YOUR COMPANY'S CLOUD ENVIRONMENTS COULD BE AT RISK!
Cloud allows for rapid scale and the ability to take advantage of modern mobile and web technologies. It also allows for greater security and reliability than ever before. However, the cloud can be a double-edged sword.
Today, the security teams are struggling to protect their cloud environments from complex identity-based threats. Identity based attacks (IBA), also known as “account compromise” or “stolen credentials attacks” are growing in scale and sophistication. Credentials can be stolen through a number of means including phishing campaigns, on-premise data breaches, password reuse and social engineering.
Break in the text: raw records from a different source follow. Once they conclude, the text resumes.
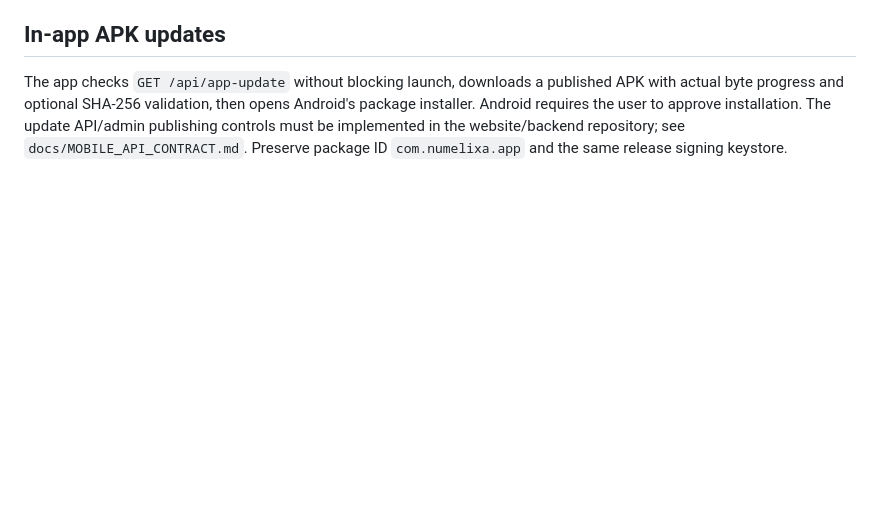
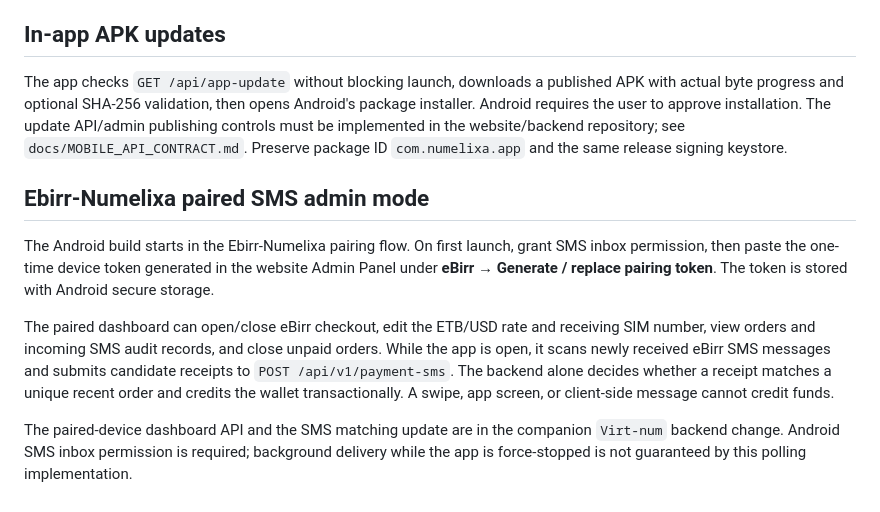
Before and after one commit to manager-cpu6/Numelixa-app, a Markdown page: README.md, the part around the change. Rendered like a GitHub page; blank space fills up the shorter version.

Commit message:
Document Ebirr-Numelixa pairing and automatic SMS admin mode

```diff
--- a/README.md
+++ b/README.md
@@ -71,3 +71,11 @@ Artifacts are uploaded by the workflow as `numelixa-android-builds`.
 ## In-app APK updates
 
 The app checks `GET /api/app-update` without blocking launch, downloads a published APK with actual byte progress and optional SHA-256 validation, then opens Android's package installer. Android requires the user to approve installation. The update API/admin publishing controls must be implemented in the website/backend repository; see `docs/MOBILE_API_CONTRACT.md`. Preserve package ID `com.numelixa.app` and the same release signing keystore.
+
+## Ebirr-Numelixa paired SMS admin mode
+
+The Android build starts in the Ebirr-Numelixa pairing flow. On first launch, grant SMS inbox permission, then paste the one-time device token generated in the website Admin Panel under **eBirr → Generate / replace pairing token**. The token is stored with Android secure storage.
+
+The paired dashboard can open/close eBirr checkout, edit the ETB/USD rate and receiving SIM number, view orders and incoming SMS audit records, and close unpaid orders. While the app is open, it scans newly received eBirr SMS messages and submits candidate receipts to `POST /api/v1/payment-sms`. The backend alone decides whether a receipt matches a unique recent order and credits the wallet transactionally. A swipe, app screen, or client-side message cannot credit funds.
+
+The paired-device dashboard API and the SMS matching update are in the companion `Virt-num` backend change. Android SMS inbox permission is required; background delivery while the app is force-stopped is not guaranteed by this polling implementation.
```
Once an attacker gains access to an account, they can move laterally within the environment, remain undetected and wreak havoc - exfiltrating data, installing malware or ransomware and even shutting down critical business applications.
The cloud gives us unprecedented flexibility and agility, but it also means that our IT environments are becoming more complex, and therefore more difficult to protect. This is especially true when it comes to identity and access management (IAM), because the users and applications that we need to control are constantly changing.
How can you ensure that your cloud environment is properly protected from the common threats?
The main problem is that in on-premise environments, security is relatively simple - so you simply lock down the network and servers from outside attack. If you are able to do this effectively, you minimise the risk of a security breach, and your business will be secure enough for most purposes.
In cloud environments however, you are allowing your users to access systems from any device with an internet connection - and potentially from any location. This means that the traditional way of protecting your business simply won't work in cloud environments, and new approaches will be needed that take into account modern security threats.
1. Encryption: The sensitive information should be encrypted before it is stored in the cloud. This will add a security layer and also help in achieving compliance requirements.
2. Identity Access Management(IAM): IAM may include several different services, or it may be a single service that combines all of the following capabilities:
3. Monitoring: Regularly audit your access management system to ensure it doesn't grant overly broad permissions.
4. Backup plan: As with any other kind of security, there must be a plan for when things go wrong. To prevent data from getting lost or tampered with, data should be backed up in another cloud or on-premise. There should also be a failover plan in place so that business processes are not interrupted if one cloud service fails.
In order to win the battle against the modern hacker, enterprises need to protect their cloud apps. This means incorporating a solution beyond simple password protection.
If you need help in protecting your cloud environment, get in touch with us.